Lerer's research interests include Medieval Studies, Renaissance studies, comparative philology, history of scholarship and children's literature. He has also published works on the history of reading and the culture of noble courts.[3][4]

Lerer is widely recognised as a teacher and his facility in Old and Middle English pronunciation, in particular the different dialects of Middle English. Several of his lecture series have been made available commercially.[5]

Published worksEdit

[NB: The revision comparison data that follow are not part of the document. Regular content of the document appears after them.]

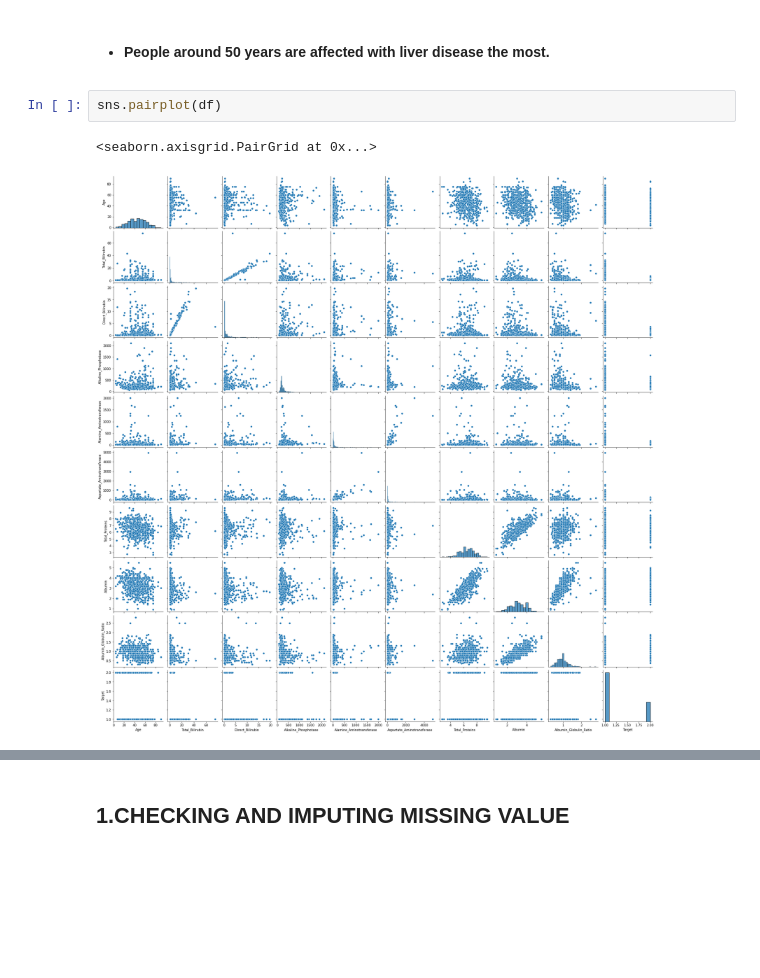
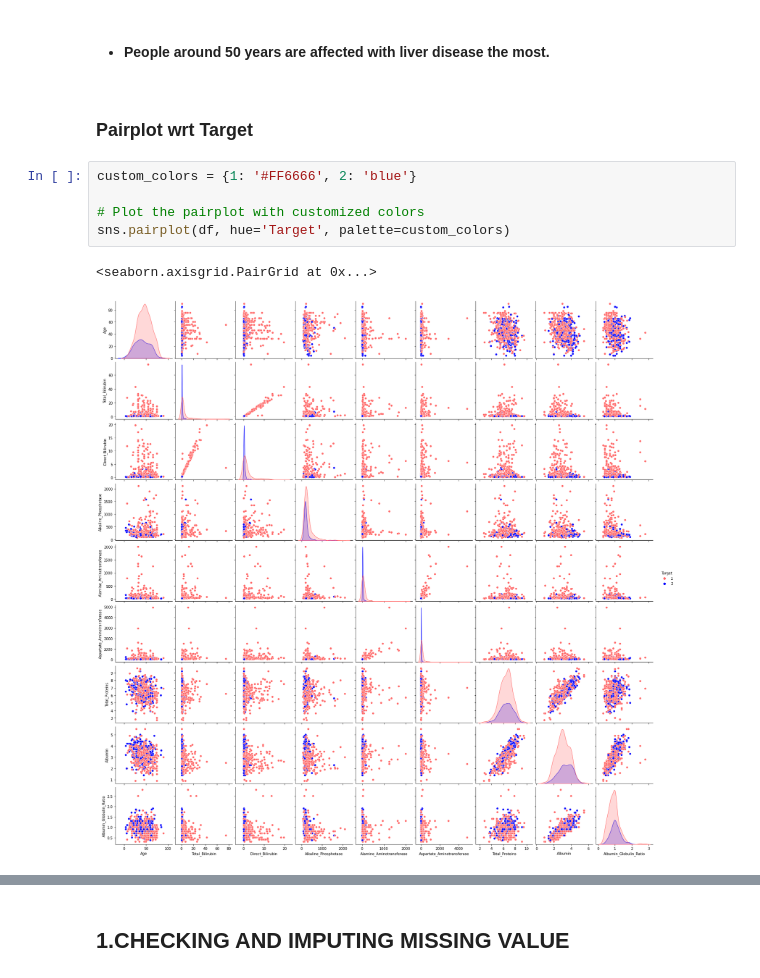
Before and after one commit to munawirapallam/LiverPatient, a Jupyter notebook: LiverDisease.ipynb, the cells around one changed output, grey strips where cells are left out. Saved outputs shown, nothing was run; the diff lists cells and outputs as text; blank space fills up the shorter version.

```diff
--- a/LiverDisease.ipynb
+++ b/LiverDisease.ipynb
@@ -198,8 +327,13 @@ plt.tight_layout()
 [figure]
 # %% [markdown]
 * #### People around 50 years are affected with liver disease the most.
+# %% [markdown]
+### Pairplot wrt Target
 # %%
-sns.pairplot(df)
+custom_colors = {1: '#FF6666', 2: 'blue'}
+
+# Plot the pairplot with customized colors
+sns.pairplot(df, hue='Target', palette=custom_colors)
 # %% [output]
 <seaborn.axisgrid.PairGrid at 0x...>
-[figure, old version]
+[figure, new version]
```
Also changed, not shown: parts of 137 cells of this notebook.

  • Boethius and Dialogue (Princeton University Press, 1985, ISBN 9780691066530).
  • Literacy and Power in Anglo-Saxon Literature (University of Nebraska Press, 1991, ISBN 9780803228955).
  • Chaucer and His Readers (Princeton University Press, 1993, ISBN 9780691068114), awarded the Beatrice White Prize of the English Association of Great Britain.
  • Courtly Letters in the Age of Henry VIII (Cambridge University Press, 1997, ISBN 9780521035279).
  • Error and the Academic Self: The Scholarly Imagination, Medieval to Modern (Columbia University Press, 2002, ISBN 9780231123723), awarded the Harry Levin Prize of the American Comparative Literature Association.
  • Inventing English: A Portable History of the Language (Columbia University Press, 2007, ISBN 9780231137942).
  • Children's Literature: A Reader's History from Aesop to Harry Potter (University of Chicago Press, 2008, ISBN 9780226473000), awarded the National Book Critics Circle Award in Criticism and the Truman Capote Award for Literary Criticism.
  • Grahame, K., The Wind in the Willows: An Annotated Edition, edited by Seth Lerer. (Belknap Press / Harvard University Press, 2009, ISBN 9780674034471).
  • Prospero's Son: Life, Books, Love, and Theater (University of Chicago Press, 2013, ISBN 9780226014418).
  • Shakespeare's Lyric Stage: Myth, Music, and Poetry in the Last Plays (University of Chicago Press, 2018, ISBN 978-0-226-58240-5)


External linksEdit